■ Your goal
When you have gone through the records, report how many lines include "from", giving the number and nothing more.

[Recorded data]

***

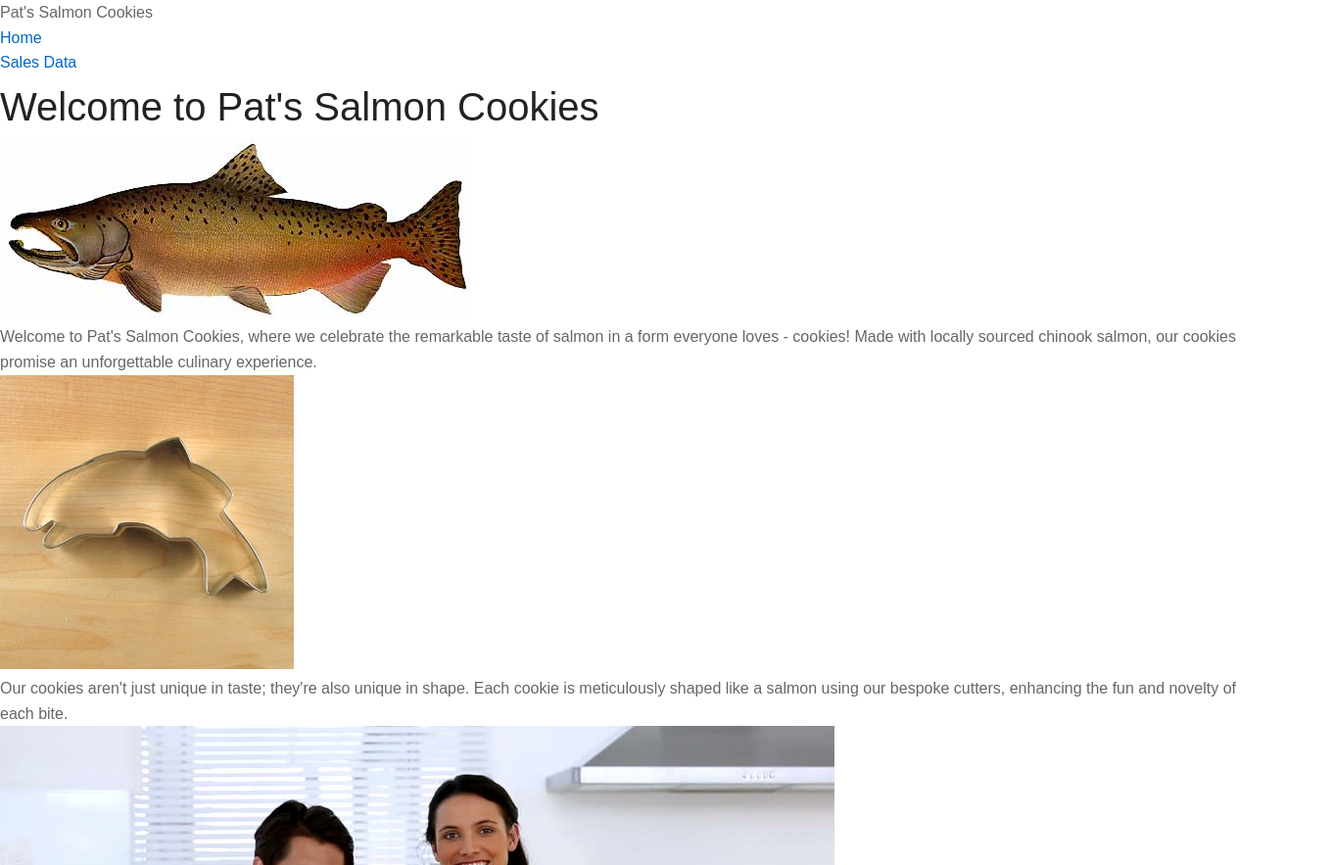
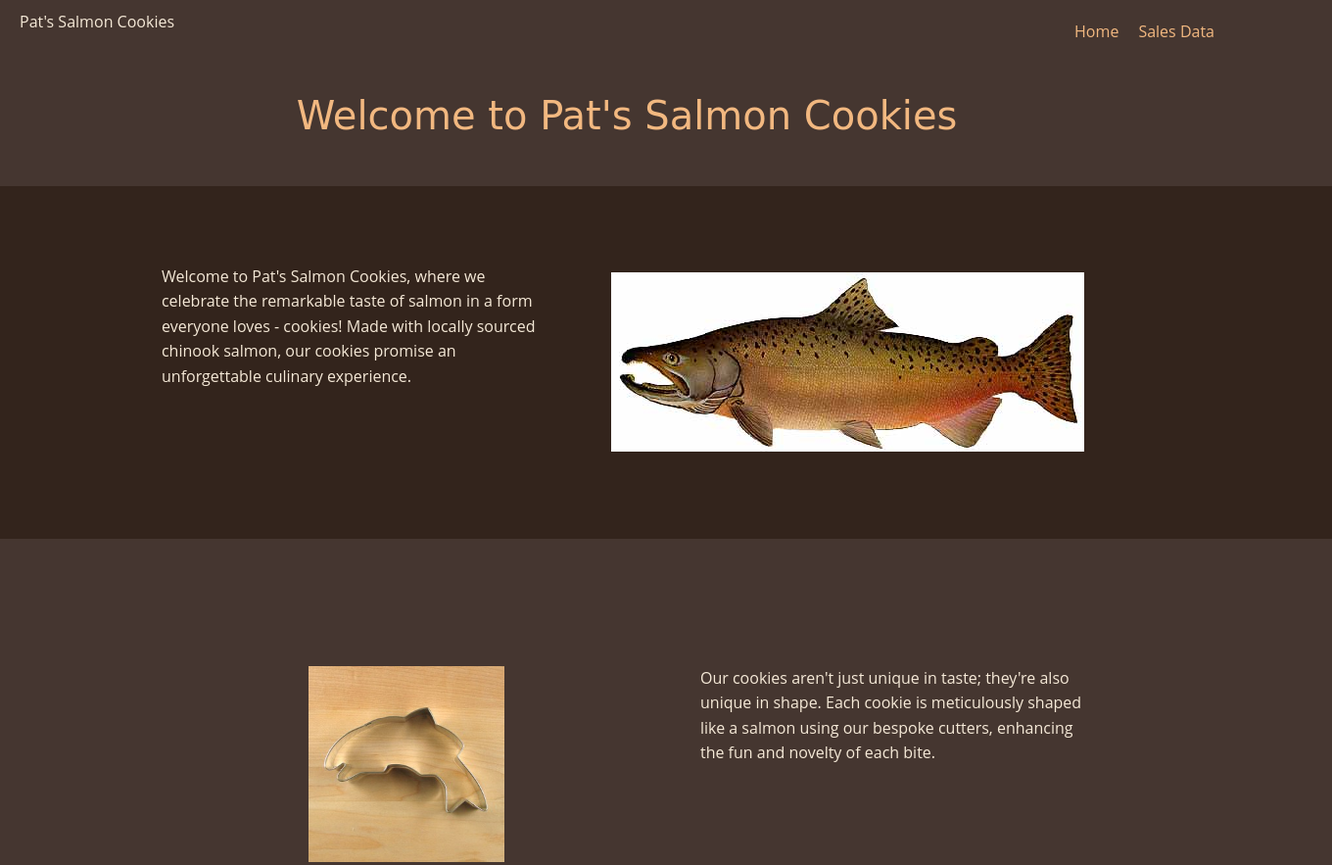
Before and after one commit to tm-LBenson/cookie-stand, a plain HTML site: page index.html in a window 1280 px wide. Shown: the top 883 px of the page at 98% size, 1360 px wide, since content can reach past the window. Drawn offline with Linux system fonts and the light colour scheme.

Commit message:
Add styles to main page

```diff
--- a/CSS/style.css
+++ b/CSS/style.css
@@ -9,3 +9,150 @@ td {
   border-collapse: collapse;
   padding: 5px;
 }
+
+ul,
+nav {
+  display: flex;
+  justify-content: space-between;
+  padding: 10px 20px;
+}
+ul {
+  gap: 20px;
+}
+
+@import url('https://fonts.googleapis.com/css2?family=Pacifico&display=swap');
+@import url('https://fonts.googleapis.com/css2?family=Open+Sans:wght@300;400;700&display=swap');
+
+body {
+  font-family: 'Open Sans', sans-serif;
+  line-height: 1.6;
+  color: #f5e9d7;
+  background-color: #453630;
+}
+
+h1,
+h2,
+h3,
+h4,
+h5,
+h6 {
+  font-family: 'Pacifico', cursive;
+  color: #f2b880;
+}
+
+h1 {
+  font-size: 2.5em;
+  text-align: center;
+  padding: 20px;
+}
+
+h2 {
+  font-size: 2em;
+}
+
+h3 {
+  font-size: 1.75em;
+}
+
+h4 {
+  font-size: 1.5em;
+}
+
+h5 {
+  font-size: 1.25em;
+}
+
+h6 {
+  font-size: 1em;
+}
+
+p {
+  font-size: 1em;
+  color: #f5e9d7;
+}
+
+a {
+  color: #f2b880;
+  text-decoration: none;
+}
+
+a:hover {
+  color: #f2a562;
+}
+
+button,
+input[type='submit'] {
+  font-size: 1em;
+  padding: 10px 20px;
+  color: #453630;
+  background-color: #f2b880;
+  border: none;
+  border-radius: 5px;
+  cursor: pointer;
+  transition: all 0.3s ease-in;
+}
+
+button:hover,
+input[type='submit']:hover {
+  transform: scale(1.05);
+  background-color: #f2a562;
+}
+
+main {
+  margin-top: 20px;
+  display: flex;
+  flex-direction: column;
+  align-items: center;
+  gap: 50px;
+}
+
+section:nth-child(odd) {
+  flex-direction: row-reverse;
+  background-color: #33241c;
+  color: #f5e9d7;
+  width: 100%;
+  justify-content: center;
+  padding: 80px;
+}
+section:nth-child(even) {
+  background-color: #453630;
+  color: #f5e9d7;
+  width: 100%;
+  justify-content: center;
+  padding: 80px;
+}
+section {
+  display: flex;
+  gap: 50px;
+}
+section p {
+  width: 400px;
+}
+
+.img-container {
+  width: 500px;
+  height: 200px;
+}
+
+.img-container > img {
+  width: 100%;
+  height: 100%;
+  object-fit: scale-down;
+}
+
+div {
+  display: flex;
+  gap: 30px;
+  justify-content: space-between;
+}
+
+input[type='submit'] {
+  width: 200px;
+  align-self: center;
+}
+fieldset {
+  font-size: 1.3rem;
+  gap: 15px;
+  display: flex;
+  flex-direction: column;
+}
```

***

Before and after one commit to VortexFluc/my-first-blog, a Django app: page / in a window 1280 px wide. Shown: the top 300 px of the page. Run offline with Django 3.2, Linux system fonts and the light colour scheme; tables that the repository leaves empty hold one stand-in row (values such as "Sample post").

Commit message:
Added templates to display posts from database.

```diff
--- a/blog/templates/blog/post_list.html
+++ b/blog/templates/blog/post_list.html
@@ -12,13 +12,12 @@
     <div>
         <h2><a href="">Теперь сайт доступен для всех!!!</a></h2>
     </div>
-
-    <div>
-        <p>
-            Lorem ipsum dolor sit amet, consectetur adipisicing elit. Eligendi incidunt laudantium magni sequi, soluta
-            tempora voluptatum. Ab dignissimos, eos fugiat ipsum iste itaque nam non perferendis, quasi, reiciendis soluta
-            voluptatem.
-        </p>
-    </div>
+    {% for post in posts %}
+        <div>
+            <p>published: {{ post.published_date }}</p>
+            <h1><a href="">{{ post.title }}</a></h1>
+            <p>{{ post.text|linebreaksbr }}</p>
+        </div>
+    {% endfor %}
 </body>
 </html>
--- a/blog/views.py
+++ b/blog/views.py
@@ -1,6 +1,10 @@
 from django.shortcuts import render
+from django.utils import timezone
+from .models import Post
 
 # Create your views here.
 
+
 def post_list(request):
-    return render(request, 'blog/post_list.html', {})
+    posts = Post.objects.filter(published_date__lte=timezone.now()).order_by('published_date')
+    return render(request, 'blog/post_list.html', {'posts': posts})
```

***

■ Solution below
4